• TASK INPUTS:
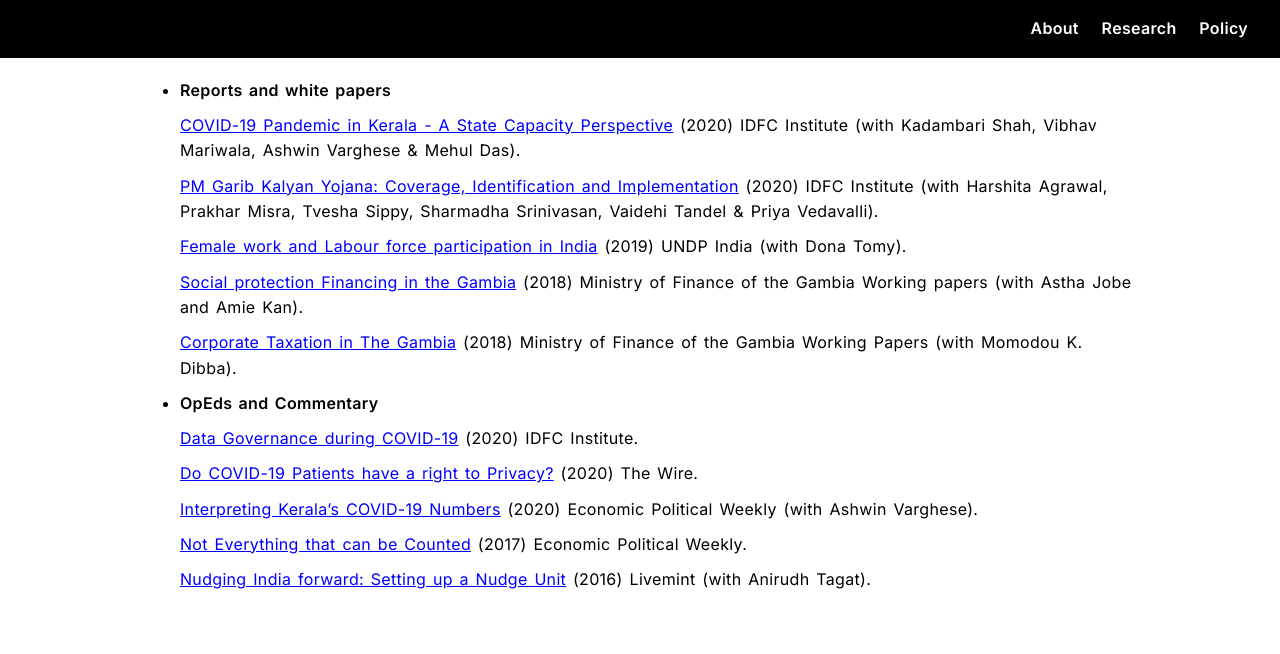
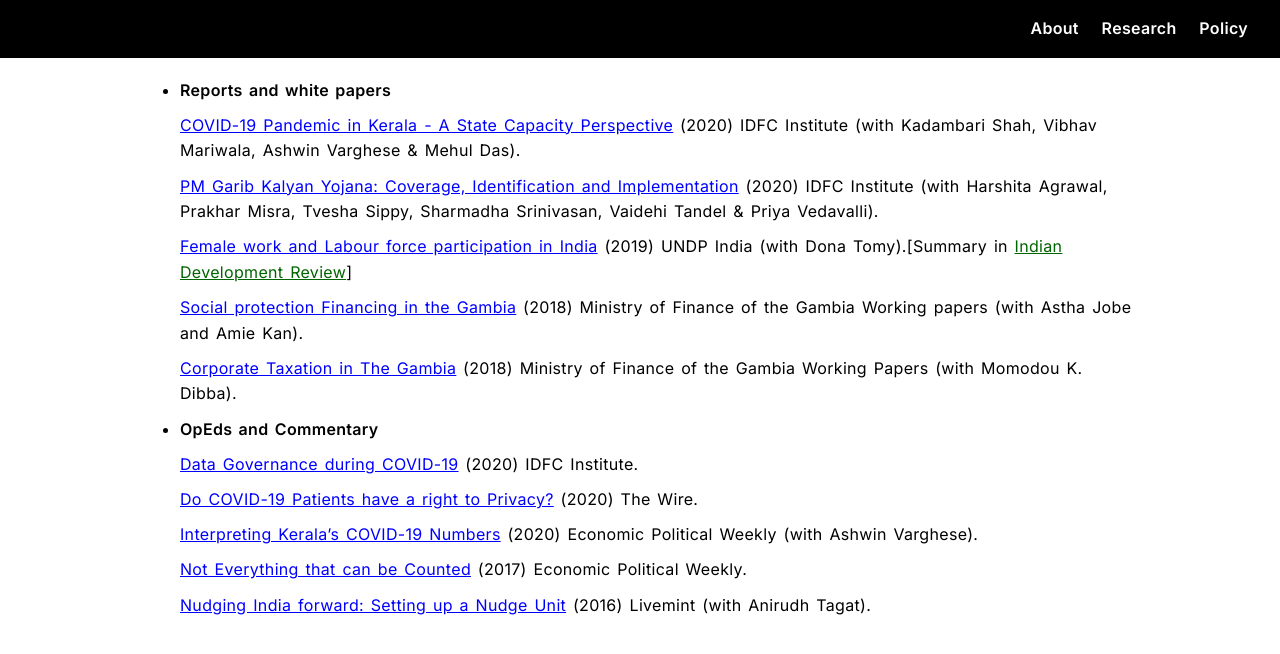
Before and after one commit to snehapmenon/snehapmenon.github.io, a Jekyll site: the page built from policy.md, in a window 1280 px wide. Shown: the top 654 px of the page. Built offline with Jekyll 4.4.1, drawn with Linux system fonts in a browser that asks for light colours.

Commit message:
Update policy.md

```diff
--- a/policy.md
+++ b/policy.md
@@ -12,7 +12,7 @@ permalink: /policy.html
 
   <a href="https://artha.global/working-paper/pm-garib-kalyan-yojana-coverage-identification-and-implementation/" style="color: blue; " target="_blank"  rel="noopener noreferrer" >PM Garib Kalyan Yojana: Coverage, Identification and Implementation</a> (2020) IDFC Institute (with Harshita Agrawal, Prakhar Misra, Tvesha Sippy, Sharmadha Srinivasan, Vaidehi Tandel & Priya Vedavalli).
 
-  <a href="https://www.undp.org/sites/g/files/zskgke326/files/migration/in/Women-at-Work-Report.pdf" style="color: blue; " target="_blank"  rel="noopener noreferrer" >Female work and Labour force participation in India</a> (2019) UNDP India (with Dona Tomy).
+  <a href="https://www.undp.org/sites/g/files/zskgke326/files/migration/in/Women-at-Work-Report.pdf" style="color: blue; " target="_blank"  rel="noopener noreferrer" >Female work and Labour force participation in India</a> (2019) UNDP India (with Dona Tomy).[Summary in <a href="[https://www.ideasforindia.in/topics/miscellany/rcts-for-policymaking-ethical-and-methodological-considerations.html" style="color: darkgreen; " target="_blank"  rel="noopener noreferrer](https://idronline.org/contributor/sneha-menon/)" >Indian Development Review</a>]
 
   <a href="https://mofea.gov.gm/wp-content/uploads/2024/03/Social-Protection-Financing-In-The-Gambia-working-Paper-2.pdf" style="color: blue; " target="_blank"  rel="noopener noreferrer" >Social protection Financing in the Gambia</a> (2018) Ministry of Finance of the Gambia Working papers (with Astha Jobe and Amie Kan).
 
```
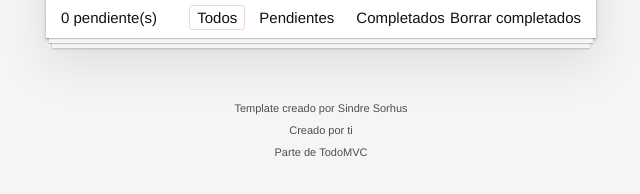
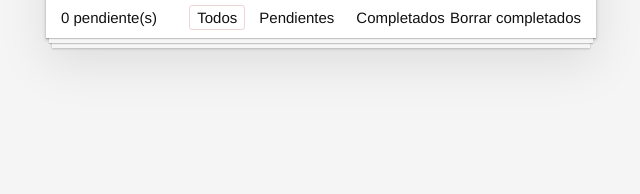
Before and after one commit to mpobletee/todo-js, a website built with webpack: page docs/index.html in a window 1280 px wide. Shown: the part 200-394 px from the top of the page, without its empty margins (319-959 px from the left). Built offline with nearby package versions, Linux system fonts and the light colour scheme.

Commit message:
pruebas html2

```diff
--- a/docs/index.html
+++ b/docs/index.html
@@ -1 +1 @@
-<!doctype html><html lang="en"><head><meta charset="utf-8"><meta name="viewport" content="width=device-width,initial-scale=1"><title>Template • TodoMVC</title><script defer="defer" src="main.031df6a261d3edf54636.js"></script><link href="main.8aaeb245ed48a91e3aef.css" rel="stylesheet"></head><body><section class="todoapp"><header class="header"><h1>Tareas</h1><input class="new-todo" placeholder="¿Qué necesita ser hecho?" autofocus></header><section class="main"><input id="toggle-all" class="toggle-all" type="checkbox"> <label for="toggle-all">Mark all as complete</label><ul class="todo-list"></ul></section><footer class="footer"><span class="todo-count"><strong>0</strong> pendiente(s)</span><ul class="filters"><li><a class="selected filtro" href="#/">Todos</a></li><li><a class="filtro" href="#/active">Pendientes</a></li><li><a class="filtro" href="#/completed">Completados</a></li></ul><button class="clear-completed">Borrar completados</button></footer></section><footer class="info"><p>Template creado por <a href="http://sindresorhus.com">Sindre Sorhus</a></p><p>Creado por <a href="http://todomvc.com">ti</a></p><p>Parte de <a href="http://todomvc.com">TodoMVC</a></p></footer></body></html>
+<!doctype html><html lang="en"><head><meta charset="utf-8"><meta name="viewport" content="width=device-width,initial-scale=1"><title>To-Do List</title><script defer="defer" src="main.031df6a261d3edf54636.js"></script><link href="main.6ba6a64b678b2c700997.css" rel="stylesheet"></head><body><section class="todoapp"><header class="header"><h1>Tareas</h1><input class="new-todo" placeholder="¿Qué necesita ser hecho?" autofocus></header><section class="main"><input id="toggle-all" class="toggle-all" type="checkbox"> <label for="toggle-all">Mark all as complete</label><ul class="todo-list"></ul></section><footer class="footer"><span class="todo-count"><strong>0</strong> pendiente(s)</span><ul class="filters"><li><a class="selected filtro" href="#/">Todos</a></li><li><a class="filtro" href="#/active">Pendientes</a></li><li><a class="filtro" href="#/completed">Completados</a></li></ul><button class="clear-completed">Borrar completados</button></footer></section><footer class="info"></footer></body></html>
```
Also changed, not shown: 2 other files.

==

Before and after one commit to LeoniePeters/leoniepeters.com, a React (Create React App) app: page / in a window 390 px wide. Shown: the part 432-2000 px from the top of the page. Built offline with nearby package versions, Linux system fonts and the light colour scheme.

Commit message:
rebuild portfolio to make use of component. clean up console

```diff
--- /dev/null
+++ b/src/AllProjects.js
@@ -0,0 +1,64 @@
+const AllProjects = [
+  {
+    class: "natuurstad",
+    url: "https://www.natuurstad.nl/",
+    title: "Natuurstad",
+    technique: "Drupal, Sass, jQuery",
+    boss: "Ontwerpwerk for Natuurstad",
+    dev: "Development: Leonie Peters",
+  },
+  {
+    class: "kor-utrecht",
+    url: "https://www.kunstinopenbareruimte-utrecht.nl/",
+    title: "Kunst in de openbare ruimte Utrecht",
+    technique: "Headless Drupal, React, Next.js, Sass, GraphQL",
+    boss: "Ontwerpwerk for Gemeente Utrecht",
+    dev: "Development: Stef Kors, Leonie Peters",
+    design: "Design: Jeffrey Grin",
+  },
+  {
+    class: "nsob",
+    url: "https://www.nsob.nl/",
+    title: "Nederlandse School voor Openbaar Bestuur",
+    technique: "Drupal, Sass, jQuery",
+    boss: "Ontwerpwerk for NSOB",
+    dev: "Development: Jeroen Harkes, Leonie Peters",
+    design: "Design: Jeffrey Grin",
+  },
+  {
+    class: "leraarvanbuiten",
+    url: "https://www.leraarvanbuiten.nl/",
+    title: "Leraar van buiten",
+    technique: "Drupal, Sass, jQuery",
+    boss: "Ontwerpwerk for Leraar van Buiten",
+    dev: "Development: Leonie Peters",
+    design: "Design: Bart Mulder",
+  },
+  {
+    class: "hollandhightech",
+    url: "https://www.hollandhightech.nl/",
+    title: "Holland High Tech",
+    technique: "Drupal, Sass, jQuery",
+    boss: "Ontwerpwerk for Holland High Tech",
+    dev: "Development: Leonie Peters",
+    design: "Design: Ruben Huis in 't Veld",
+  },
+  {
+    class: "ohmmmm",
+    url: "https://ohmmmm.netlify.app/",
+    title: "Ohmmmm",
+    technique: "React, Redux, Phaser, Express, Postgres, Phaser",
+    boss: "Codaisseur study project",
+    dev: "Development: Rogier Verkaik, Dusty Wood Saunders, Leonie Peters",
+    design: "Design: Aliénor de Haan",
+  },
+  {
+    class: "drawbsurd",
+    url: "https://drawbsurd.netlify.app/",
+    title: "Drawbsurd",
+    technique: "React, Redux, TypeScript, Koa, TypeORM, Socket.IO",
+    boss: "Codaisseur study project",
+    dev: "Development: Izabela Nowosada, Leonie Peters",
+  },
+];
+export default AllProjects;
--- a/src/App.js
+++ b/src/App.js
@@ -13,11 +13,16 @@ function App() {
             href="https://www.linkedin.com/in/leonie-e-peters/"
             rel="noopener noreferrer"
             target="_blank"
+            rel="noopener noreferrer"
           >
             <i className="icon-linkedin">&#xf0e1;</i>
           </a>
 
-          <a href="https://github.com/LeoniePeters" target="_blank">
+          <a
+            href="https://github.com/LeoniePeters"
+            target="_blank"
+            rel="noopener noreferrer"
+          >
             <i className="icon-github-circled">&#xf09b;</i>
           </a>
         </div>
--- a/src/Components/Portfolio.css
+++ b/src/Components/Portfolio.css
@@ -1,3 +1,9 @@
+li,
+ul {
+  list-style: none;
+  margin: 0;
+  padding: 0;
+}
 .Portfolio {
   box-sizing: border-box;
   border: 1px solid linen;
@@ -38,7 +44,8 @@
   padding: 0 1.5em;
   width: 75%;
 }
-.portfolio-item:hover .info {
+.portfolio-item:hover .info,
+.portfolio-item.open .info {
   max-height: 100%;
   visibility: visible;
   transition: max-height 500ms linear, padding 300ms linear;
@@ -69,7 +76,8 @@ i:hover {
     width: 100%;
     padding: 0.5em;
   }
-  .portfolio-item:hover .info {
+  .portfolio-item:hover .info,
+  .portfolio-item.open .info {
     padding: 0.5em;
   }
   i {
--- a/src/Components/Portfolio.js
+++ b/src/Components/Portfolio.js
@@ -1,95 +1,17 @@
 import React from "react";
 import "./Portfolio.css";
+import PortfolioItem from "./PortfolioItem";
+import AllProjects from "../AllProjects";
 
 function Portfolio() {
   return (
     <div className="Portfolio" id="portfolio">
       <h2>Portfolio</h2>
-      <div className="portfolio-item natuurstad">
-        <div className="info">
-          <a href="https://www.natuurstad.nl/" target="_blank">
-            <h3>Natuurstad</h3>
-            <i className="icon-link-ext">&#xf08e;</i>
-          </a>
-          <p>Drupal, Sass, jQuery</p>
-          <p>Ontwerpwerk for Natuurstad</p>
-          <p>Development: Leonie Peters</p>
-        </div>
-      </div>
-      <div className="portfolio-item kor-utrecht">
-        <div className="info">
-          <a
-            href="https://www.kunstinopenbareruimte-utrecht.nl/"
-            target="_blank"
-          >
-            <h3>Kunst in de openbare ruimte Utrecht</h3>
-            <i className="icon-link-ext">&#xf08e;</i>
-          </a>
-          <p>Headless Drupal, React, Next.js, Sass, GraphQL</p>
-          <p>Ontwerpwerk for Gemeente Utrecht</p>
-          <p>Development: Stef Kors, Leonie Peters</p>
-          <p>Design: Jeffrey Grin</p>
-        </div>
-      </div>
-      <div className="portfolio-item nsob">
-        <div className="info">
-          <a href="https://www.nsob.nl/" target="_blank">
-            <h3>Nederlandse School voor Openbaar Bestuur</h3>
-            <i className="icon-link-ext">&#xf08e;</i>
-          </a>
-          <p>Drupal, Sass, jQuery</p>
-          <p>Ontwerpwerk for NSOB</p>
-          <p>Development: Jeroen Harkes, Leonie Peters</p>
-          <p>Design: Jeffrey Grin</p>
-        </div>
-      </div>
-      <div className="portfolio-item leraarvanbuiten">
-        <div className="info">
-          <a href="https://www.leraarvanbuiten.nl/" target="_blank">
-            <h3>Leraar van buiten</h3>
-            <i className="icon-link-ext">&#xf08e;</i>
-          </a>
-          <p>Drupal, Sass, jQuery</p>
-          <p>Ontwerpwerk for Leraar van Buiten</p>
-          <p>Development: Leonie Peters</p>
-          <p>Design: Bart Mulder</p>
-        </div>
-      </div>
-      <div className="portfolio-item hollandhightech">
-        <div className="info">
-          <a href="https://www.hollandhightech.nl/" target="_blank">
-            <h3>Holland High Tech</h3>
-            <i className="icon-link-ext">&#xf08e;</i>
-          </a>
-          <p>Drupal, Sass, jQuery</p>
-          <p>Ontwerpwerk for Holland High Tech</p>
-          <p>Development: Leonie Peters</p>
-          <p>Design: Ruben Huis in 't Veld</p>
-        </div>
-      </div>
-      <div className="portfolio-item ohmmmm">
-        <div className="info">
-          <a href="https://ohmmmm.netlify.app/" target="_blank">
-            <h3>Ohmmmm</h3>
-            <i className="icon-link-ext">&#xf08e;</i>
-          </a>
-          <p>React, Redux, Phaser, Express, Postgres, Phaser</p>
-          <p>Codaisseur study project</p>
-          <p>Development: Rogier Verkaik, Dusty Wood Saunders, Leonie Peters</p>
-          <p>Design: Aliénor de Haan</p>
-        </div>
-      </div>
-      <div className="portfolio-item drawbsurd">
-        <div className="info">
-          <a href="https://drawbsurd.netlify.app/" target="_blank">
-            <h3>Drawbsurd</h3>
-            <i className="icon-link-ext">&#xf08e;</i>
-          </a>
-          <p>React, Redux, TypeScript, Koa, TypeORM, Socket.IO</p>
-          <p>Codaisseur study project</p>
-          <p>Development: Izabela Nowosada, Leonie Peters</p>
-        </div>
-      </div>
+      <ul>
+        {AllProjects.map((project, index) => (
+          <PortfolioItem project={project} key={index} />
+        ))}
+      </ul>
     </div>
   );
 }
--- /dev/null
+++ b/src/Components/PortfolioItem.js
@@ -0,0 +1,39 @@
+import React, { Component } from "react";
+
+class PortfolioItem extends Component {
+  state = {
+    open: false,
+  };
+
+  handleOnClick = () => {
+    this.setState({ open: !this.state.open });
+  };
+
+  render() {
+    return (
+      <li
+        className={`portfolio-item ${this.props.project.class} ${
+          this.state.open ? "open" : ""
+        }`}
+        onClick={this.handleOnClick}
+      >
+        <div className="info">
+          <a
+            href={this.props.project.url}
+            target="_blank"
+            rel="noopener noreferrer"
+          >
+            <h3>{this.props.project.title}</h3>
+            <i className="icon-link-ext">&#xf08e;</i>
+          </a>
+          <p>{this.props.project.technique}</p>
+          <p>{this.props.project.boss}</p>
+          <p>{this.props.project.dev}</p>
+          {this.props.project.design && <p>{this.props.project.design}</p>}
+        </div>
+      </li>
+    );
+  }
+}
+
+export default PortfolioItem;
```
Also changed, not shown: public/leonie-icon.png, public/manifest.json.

--

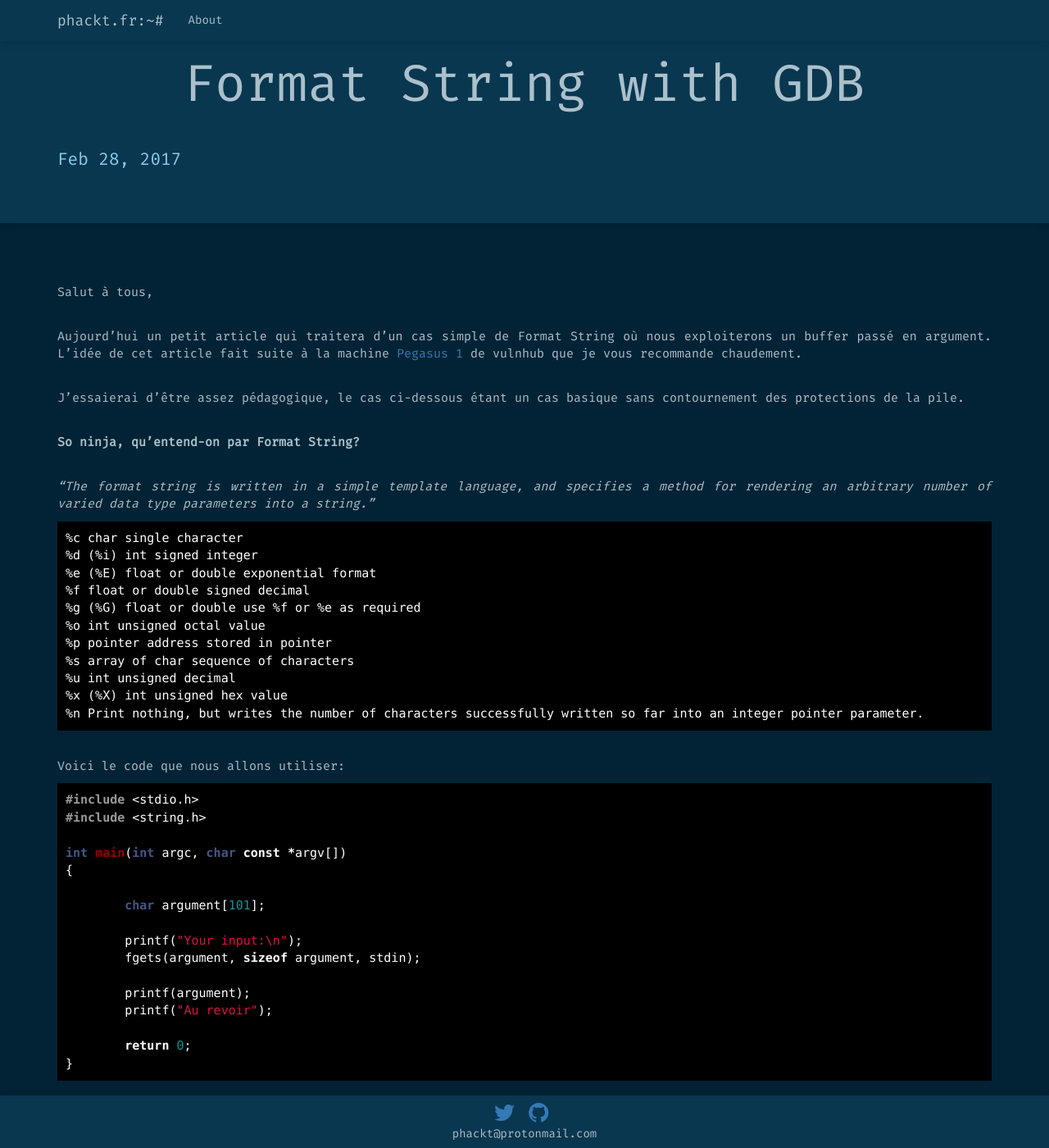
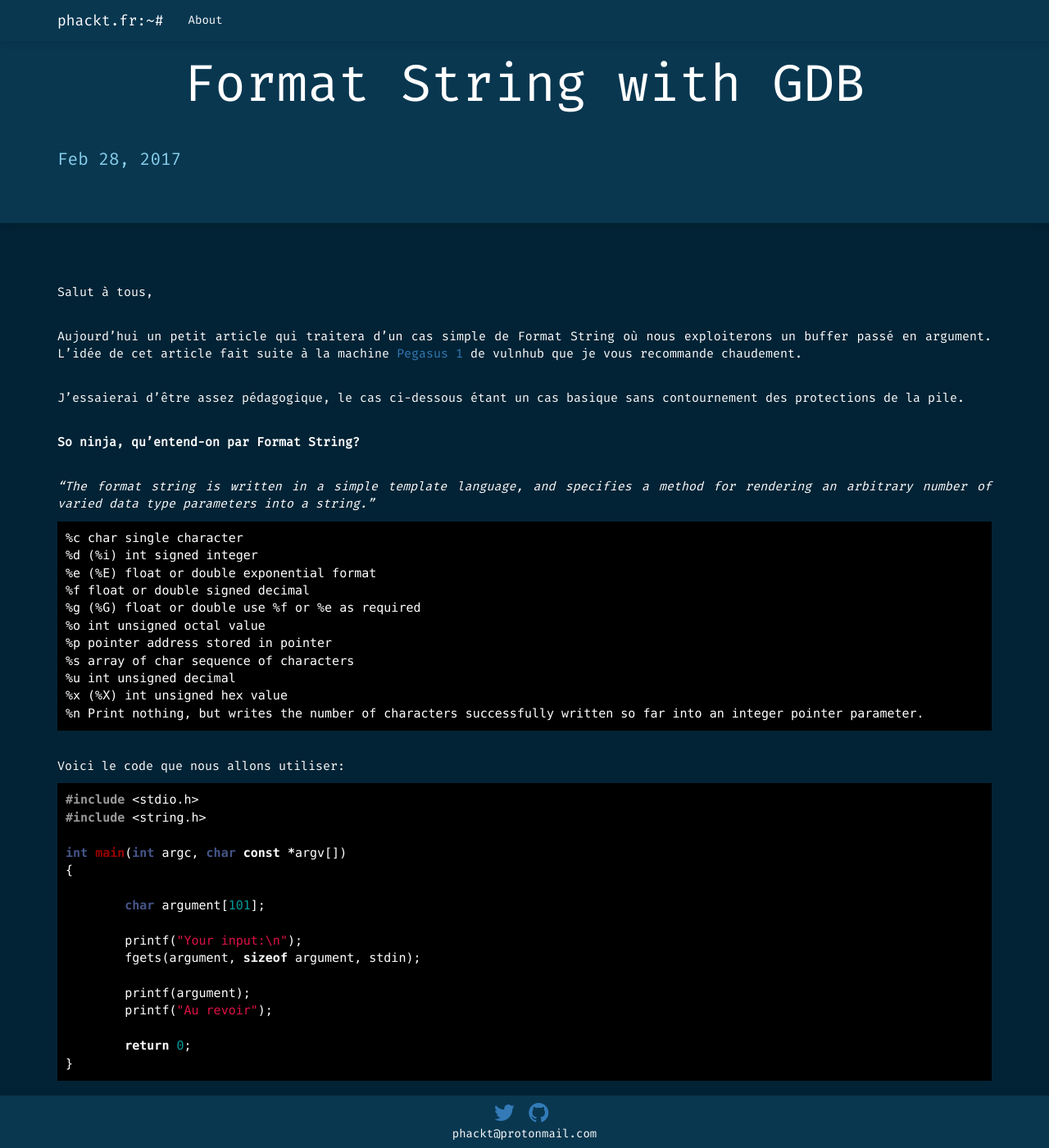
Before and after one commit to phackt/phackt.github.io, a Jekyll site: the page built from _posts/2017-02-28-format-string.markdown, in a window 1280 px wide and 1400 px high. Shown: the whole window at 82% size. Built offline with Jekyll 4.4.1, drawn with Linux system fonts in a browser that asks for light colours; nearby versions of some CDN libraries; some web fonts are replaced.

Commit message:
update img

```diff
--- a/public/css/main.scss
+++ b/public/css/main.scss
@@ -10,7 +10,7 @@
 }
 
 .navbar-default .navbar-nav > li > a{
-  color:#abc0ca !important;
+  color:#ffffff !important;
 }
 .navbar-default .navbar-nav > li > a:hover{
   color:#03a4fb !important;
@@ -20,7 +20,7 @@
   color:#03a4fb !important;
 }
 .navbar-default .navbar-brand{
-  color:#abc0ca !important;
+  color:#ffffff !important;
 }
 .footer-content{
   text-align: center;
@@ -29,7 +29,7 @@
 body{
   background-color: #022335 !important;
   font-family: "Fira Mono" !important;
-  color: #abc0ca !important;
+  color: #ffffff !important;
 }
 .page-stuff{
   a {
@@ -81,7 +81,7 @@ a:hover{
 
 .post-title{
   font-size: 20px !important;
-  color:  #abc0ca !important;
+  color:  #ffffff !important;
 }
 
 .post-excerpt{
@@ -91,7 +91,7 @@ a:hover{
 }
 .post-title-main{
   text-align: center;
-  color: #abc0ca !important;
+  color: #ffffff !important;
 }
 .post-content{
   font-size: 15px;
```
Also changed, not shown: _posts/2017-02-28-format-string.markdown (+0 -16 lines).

• INSTRUCTIONS FOR THE TASK:
Using the records above, report how many lines include "Components", with no words around the number.

• ANSWER FOR THIS EXERCISE:
5